■ ACTION ITEM: One number is the whole answer: the tally of lines in the records below that contain "name".

■ MATERIAL SHOWN:
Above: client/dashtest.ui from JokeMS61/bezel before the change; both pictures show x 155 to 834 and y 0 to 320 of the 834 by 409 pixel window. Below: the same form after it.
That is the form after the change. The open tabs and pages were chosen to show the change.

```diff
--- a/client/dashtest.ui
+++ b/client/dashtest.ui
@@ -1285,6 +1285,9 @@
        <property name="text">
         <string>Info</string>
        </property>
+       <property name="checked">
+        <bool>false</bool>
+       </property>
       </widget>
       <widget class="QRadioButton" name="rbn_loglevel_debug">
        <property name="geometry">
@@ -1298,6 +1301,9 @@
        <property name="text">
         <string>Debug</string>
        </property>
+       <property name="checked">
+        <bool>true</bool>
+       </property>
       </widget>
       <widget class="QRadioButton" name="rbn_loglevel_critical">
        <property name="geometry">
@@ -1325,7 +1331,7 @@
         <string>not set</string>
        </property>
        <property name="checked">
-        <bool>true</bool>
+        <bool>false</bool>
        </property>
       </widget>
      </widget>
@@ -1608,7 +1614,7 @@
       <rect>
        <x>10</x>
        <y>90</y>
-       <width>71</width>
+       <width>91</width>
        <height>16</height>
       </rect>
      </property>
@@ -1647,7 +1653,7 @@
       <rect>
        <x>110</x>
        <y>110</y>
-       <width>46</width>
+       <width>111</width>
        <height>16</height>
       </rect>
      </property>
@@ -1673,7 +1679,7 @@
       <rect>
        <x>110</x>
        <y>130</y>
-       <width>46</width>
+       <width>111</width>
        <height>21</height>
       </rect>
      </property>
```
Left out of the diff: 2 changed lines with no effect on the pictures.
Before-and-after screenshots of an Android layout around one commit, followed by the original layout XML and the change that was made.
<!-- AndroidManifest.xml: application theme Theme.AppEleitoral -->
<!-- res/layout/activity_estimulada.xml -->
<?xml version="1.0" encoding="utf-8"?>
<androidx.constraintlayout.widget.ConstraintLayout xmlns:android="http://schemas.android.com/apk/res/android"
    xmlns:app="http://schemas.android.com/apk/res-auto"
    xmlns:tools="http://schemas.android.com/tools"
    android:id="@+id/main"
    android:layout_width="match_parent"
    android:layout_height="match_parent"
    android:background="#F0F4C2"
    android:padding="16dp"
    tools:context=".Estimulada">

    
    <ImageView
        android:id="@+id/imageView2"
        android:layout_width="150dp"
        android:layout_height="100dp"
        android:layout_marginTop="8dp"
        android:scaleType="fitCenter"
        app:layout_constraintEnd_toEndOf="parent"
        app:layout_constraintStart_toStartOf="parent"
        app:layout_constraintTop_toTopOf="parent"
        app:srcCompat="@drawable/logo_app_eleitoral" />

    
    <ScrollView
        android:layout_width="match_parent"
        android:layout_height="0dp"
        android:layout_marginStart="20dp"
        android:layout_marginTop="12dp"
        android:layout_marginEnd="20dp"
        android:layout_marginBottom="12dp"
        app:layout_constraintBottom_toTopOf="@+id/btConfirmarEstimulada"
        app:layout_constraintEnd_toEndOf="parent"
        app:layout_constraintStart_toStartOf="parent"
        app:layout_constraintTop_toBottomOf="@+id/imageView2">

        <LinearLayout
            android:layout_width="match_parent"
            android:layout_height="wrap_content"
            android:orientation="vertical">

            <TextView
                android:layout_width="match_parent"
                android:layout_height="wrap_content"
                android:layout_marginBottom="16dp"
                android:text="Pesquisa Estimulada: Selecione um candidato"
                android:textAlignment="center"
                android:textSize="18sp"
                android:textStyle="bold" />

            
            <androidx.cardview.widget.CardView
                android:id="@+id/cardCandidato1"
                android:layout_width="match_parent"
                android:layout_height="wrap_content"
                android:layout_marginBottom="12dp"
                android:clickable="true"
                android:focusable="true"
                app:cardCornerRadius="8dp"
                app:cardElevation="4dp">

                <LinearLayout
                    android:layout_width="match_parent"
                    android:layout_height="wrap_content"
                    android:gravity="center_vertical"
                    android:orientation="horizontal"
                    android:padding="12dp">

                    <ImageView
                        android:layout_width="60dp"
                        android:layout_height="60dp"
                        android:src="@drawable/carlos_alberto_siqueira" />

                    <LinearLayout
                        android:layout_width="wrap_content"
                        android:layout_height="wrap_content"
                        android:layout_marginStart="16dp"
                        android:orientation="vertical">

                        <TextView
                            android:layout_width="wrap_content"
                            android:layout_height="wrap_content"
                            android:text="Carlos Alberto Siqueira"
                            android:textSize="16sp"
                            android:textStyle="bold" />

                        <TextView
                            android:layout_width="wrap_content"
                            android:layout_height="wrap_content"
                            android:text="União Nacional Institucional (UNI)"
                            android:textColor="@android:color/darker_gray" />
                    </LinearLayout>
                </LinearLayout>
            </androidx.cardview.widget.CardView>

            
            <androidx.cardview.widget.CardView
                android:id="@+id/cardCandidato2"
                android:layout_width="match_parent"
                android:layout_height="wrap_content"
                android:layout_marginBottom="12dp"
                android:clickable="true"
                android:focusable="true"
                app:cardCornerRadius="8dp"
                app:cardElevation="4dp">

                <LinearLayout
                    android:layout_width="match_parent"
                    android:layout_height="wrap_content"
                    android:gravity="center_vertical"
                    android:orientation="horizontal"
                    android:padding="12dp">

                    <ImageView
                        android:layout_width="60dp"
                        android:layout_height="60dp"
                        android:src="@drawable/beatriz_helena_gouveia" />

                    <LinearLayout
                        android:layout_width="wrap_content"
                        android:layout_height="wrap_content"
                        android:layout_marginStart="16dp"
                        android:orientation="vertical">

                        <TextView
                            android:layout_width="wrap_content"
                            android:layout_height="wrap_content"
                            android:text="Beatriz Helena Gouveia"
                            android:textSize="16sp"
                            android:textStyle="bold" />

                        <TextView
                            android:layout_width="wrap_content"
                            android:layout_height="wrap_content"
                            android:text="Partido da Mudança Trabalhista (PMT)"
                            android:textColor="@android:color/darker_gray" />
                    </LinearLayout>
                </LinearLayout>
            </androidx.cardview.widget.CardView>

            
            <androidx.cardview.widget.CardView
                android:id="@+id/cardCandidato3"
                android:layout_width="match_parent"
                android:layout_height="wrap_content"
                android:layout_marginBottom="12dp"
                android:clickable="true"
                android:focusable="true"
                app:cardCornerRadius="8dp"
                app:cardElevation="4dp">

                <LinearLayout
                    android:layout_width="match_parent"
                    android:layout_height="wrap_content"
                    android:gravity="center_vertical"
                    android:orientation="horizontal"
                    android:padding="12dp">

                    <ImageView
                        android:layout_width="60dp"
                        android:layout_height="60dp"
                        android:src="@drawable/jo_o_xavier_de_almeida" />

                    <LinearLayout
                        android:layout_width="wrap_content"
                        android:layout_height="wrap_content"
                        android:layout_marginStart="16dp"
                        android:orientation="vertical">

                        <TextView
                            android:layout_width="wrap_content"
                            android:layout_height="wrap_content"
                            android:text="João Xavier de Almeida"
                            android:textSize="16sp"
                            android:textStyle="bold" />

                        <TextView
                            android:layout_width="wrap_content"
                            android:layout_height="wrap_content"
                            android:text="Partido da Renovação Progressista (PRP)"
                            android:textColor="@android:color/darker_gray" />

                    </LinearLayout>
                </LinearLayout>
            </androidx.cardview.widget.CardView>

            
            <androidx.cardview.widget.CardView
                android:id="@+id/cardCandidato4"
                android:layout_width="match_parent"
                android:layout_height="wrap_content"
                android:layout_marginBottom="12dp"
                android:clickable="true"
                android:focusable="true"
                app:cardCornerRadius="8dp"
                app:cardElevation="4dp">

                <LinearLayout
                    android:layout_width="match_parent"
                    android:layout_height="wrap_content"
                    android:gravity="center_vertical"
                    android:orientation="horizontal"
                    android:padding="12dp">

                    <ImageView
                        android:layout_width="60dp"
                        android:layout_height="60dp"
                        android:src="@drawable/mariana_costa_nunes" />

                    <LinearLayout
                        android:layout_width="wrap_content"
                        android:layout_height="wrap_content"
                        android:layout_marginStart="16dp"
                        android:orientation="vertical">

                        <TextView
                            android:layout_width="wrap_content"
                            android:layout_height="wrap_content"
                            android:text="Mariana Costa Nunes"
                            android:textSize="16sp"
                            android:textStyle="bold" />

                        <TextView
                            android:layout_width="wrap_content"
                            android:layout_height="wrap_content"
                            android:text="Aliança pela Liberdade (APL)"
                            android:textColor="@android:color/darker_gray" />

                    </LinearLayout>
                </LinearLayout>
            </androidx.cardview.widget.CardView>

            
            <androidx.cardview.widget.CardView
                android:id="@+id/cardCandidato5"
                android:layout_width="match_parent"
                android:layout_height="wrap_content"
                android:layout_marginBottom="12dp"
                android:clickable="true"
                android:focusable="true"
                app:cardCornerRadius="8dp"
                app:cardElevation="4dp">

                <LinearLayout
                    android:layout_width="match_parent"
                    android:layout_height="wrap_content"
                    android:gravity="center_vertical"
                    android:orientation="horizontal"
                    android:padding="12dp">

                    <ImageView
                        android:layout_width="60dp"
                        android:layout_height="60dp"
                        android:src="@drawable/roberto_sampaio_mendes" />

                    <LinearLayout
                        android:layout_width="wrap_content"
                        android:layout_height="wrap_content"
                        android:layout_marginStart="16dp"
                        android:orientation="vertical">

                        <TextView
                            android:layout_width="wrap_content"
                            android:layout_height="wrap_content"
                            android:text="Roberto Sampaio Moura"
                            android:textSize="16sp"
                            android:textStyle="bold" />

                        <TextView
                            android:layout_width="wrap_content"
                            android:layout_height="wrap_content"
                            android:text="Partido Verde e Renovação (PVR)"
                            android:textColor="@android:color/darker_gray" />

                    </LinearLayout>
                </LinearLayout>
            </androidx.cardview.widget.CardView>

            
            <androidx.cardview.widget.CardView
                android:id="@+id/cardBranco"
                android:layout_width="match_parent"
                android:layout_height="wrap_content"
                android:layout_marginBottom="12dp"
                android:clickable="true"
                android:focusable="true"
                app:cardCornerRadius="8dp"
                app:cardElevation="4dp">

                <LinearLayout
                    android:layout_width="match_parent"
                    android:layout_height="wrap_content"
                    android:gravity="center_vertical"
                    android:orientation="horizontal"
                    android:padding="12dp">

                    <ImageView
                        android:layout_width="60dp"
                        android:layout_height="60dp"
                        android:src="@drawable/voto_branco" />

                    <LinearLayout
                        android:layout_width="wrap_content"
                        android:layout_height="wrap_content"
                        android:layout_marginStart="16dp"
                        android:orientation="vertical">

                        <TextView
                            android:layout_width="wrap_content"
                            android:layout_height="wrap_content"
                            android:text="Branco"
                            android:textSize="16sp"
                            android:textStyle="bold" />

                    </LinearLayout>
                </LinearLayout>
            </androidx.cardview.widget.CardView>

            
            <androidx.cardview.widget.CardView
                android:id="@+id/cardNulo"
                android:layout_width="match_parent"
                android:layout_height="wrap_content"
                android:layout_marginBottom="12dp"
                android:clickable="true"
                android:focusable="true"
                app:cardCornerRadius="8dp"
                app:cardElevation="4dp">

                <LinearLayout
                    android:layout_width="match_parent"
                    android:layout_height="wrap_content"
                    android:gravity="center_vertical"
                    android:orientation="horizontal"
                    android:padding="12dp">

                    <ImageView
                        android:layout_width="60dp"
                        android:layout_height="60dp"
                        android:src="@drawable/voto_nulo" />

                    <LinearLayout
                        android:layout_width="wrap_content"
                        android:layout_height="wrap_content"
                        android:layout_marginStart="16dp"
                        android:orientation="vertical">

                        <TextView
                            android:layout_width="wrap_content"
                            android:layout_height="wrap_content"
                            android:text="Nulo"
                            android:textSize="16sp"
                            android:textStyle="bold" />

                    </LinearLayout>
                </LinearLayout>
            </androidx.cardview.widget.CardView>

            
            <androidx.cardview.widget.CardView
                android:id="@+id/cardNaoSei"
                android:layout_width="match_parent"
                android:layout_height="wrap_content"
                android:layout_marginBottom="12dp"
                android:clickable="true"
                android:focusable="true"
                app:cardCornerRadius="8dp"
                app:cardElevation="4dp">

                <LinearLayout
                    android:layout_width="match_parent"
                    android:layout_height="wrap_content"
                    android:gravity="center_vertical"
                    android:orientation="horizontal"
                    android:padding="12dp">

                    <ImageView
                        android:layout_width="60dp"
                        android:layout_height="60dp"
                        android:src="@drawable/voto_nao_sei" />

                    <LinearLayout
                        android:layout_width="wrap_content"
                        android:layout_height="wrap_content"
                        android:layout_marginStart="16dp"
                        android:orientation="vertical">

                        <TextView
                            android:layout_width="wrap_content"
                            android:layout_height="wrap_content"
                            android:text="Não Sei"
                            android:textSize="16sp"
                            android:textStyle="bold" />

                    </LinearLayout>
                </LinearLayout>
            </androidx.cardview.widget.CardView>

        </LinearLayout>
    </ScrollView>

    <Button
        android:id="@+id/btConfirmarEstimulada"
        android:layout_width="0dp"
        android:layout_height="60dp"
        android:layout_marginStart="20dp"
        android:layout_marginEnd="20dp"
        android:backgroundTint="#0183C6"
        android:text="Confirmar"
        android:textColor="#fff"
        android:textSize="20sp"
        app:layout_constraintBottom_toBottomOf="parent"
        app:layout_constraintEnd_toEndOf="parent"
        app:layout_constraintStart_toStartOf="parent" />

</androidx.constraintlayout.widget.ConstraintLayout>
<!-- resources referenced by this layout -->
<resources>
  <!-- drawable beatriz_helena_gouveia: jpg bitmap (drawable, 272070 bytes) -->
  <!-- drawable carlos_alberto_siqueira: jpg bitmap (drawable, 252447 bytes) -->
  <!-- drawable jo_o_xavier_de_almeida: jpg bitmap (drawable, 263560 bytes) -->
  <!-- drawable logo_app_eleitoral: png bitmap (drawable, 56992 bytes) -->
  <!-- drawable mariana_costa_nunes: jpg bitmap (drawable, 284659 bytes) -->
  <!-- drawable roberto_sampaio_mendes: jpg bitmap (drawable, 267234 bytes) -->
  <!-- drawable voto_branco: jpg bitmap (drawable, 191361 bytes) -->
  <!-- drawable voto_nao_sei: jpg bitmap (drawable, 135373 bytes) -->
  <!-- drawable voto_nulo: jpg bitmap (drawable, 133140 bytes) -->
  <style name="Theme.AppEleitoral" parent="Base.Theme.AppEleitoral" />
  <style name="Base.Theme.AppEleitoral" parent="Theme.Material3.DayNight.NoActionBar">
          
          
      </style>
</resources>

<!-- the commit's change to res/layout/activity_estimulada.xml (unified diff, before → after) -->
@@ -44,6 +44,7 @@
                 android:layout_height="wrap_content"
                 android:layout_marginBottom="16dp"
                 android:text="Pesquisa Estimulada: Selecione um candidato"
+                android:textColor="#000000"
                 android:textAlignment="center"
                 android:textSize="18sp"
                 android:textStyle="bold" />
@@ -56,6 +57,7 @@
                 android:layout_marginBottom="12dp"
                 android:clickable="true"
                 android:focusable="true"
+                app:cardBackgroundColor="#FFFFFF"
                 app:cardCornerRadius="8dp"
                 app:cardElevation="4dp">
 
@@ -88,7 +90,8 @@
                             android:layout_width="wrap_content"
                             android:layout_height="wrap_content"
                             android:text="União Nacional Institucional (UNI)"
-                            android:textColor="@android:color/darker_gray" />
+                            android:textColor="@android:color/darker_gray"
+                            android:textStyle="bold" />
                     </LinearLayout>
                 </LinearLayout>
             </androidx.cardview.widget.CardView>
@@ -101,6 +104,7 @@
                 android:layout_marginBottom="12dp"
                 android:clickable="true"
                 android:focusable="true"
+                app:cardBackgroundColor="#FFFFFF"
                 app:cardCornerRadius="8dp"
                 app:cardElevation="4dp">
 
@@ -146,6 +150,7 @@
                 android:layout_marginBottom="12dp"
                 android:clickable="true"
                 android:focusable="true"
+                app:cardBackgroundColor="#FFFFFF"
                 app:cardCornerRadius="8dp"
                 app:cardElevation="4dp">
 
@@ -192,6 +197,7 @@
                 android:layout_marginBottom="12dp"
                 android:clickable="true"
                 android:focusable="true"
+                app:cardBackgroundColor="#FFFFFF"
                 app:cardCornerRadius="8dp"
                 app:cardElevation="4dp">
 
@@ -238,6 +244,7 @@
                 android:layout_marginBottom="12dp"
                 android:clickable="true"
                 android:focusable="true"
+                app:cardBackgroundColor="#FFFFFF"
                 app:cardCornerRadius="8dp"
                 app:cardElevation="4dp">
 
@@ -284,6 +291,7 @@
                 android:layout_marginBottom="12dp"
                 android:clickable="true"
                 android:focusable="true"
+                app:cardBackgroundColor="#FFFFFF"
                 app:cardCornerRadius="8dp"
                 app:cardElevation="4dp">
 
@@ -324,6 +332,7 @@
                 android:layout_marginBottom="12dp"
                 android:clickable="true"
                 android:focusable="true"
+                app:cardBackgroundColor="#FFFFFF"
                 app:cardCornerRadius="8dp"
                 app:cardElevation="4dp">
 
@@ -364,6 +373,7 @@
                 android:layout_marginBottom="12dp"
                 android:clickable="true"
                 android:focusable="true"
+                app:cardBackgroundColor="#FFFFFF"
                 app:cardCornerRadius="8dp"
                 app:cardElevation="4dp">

■ RESULT: 11